** Opening Given records block **
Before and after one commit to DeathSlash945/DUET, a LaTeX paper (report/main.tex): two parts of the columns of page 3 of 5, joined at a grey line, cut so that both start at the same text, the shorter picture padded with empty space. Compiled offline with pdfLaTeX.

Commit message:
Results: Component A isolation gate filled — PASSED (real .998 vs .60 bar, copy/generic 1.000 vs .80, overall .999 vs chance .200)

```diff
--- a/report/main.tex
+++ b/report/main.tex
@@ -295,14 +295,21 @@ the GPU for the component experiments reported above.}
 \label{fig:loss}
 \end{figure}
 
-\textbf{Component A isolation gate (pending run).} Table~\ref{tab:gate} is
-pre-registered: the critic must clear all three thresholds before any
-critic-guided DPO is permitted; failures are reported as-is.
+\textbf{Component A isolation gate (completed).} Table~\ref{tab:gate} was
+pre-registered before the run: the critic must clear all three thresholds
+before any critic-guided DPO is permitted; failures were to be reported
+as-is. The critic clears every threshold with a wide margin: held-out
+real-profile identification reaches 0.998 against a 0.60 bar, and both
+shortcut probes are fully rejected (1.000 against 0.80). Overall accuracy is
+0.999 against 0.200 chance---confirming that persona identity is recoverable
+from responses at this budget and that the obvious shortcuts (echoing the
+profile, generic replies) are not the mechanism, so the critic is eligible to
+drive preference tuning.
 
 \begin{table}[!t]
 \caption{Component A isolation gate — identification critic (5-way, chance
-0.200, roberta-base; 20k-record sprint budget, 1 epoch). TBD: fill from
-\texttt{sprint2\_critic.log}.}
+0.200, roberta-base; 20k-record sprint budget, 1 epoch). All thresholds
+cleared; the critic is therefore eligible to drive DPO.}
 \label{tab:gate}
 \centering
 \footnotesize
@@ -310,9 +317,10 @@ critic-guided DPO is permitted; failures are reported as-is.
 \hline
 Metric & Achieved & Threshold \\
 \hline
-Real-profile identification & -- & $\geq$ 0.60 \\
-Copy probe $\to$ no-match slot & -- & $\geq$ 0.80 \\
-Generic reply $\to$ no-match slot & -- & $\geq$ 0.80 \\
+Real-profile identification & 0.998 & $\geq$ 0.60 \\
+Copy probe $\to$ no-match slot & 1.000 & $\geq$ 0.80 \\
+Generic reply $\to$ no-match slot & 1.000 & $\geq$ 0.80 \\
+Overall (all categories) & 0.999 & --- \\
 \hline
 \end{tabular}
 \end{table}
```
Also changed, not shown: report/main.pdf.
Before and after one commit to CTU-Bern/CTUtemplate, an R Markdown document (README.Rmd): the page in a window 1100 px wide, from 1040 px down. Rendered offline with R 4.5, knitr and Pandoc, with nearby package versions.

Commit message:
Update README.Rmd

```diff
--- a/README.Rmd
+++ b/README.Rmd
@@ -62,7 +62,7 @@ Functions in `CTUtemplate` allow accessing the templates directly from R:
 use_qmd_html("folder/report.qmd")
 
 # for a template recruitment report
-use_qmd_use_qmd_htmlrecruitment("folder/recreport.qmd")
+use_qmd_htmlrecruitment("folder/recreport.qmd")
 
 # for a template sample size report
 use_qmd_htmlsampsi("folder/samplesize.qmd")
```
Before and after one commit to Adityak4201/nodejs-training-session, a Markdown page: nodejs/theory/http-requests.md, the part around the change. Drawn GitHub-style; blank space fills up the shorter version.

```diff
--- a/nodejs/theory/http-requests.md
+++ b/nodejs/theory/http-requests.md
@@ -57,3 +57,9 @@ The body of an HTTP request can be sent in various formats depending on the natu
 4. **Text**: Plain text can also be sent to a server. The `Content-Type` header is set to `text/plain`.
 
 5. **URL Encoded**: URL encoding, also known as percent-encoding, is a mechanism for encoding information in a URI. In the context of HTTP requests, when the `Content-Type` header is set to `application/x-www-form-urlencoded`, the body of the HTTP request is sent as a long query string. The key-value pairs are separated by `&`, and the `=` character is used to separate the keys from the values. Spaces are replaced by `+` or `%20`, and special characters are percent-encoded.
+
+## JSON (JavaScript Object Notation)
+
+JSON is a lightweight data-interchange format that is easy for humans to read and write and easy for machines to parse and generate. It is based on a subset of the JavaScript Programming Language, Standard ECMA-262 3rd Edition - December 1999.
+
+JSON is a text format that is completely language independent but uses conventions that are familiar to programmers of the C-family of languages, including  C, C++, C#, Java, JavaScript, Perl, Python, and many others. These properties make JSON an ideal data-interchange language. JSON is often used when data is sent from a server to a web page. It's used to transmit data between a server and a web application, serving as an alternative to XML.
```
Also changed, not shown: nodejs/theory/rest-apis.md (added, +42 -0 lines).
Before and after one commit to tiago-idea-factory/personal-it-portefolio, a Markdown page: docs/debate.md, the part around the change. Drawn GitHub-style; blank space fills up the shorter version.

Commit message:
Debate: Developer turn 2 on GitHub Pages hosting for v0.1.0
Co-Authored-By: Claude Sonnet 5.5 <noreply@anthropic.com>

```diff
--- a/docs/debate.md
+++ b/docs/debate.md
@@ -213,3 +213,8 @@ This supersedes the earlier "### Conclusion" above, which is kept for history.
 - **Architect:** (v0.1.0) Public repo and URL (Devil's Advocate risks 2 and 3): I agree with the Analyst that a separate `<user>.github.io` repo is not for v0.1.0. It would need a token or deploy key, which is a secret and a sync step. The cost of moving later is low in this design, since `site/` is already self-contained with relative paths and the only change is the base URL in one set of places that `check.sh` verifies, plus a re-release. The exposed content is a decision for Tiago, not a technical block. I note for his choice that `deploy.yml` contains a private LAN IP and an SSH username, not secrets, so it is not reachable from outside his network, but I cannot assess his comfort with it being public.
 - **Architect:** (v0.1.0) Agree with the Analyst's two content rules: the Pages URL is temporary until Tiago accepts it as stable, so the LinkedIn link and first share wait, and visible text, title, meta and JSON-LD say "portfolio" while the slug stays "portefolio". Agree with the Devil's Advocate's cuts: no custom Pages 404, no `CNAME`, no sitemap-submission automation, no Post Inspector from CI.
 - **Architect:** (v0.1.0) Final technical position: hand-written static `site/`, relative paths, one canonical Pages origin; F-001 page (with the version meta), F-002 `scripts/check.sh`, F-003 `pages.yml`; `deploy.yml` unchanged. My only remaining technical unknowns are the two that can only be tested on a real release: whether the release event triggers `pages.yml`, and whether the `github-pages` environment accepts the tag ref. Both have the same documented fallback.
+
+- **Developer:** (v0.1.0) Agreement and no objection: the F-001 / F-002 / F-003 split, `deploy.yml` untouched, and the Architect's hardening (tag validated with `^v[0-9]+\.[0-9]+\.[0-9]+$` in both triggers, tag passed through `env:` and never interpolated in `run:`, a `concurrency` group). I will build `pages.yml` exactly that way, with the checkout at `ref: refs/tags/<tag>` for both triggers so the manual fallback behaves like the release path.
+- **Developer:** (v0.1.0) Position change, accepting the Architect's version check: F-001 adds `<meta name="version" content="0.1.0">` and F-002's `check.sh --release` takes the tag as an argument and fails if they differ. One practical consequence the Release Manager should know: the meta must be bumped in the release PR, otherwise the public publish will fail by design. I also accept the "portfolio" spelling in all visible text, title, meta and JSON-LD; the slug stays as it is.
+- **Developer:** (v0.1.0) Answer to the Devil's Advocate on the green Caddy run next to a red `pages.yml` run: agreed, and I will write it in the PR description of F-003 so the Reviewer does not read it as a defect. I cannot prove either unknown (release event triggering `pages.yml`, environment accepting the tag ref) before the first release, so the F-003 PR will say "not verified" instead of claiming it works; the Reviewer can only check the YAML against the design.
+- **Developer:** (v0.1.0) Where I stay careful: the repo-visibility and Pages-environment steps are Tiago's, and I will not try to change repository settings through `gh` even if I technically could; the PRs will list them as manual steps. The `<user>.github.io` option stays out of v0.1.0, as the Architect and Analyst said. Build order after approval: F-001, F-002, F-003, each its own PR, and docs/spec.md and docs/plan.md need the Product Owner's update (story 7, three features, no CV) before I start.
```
** Closing Given records block **
### Task to carry out:
Above are the records; copy each line from them that includes the string "same".

### Worked solution:
Before and after one commit to DeathSlash945/DUET, a LaTeX paper (report/main.tex): two parts of the columns of page 3 of 5, joined at a grey line, cut so that both start at the same text, the shorter picture padded with empty space. Compiled offline with pdfLaTeX.
 - **Architect:** (v0.1.0) Final technical position: hand-written static `site/`, relative paths, one canonical Pages origin; F-001 page (with the version meta), F-002 `scripts/check.sh`, F-003 `pages.yml`; `deploy.yml` unchanged. My only remaining technical unknowns are the two that can only be tested on a real release: whether the release event triggers `pages.yml`, and whether the `github-pages` environment accepts the tag ref. Both have the same documented fallback.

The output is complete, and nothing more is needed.